But even he has shown signs of decline at age 31.

He has gotten multiple back injections and even took a break during the season to rehabilitate in Miami. The forward has treated the last two regular-seasons as glorified warmups for the playoffs.

Just where does LeBron stand physically?

Cavaliers coach Tyronn Lue gave quite the answer.

Joe Vardon of

Lue said James, at 31, “had a chance to get tested this summer and they said he had a body of a 19-year old. Maybe he’s getting younger. Benjamin Button.”

It was a little perplexing because neither James, nor his personal trainer, Mike Mancias, nor general manager David Griffin had any real idea what test Lue was talking about.

This reminds me of Derrick Rose attributing the Knicks and Warriors being super teams to “They’re saying.” Who is they, and what are they smoking?

That LeBron, Mancias and Griffin won’t cop to knowing is quite revealing.

LeBron does not have the body of a 19-year-old. Years of other-worldly play and long playoff runs has taken a toll.

Because he’s declining from such a high peak, LeBron should remain elite for a while. His athleticism might even fluctuate as it trends downward overall.

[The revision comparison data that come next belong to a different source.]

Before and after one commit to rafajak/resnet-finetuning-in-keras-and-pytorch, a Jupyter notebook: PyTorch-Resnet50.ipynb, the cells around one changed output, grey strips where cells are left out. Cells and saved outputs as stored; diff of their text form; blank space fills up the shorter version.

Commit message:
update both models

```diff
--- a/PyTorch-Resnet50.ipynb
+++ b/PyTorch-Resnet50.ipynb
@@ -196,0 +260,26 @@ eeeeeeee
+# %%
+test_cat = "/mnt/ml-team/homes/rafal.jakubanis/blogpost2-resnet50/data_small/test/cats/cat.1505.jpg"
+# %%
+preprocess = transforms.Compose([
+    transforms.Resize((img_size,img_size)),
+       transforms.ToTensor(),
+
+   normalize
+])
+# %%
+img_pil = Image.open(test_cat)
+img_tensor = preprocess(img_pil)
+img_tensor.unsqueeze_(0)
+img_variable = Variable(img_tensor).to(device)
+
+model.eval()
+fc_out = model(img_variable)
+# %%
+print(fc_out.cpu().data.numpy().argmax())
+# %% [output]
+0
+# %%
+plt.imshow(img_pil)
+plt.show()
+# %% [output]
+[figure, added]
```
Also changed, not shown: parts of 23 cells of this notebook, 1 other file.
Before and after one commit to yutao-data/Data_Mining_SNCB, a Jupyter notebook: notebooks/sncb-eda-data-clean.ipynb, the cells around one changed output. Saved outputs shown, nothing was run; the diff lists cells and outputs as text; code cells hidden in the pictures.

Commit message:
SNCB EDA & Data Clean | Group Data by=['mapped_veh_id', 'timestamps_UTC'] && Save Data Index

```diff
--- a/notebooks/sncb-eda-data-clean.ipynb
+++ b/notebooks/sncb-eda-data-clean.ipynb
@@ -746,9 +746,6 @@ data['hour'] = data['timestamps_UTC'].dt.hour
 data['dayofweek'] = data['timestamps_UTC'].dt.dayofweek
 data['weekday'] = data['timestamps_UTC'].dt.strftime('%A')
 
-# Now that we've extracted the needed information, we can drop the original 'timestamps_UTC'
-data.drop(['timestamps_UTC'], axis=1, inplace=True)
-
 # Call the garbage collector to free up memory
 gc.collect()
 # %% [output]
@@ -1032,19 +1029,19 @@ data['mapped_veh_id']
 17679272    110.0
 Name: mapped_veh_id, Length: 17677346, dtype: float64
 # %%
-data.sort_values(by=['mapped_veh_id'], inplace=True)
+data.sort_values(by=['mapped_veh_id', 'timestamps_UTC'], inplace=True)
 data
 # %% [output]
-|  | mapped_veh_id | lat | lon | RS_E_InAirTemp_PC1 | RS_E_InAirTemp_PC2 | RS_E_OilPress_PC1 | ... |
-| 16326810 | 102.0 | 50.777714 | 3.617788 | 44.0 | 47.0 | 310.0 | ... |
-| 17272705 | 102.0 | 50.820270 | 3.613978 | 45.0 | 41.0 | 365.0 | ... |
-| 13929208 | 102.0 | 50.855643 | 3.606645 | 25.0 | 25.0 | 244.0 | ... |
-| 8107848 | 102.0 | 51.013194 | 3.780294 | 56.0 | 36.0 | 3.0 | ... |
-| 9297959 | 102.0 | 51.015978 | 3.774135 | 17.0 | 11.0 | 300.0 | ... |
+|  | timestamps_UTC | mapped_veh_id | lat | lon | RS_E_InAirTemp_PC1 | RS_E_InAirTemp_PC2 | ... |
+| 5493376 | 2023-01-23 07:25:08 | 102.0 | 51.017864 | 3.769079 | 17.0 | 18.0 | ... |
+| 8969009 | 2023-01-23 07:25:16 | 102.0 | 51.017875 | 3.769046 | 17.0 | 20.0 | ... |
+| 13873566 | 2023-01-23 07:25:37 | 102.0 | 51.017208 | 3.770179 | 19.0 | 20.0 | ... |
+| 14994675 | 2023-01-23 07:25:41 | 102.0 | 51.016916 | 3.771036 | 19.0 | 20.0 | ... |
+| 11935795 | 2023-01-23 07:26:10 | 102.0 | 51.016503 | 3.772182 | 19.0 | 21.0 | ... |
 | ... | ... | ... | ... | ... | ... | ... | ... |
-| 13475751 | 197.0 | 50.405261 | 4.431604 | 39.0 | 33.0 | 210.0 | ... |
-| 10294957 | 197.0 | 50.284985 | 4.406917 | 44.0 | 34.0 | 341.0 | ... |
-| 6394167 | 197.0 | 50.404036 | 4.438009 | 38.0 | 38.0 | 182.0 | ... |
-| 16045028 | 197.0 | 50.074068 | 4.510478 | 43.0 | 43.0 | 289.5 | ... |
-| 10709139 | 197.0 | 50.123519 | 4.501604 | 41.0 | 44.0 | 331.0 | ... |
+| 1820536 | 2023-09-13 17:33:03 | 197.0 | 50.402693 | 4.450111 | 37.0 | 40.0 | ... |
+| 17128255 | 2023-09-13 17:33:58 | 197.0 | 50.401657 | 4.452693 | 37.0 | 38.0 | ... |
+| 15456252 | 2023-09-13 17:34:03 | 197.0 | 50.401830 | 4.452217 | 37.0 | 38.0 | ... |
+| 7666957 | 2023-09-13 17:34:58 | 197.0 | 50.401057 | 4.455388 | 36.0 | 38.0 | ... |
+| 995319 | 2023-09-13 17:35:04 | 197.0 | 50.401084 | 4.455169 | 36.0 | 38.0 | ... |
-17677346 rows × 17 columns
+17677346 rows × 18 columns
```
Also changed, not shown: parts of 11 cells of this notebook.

But Father Time is undefeated, and LeBron didn’t just get a mid-career reset to his rookie physical form.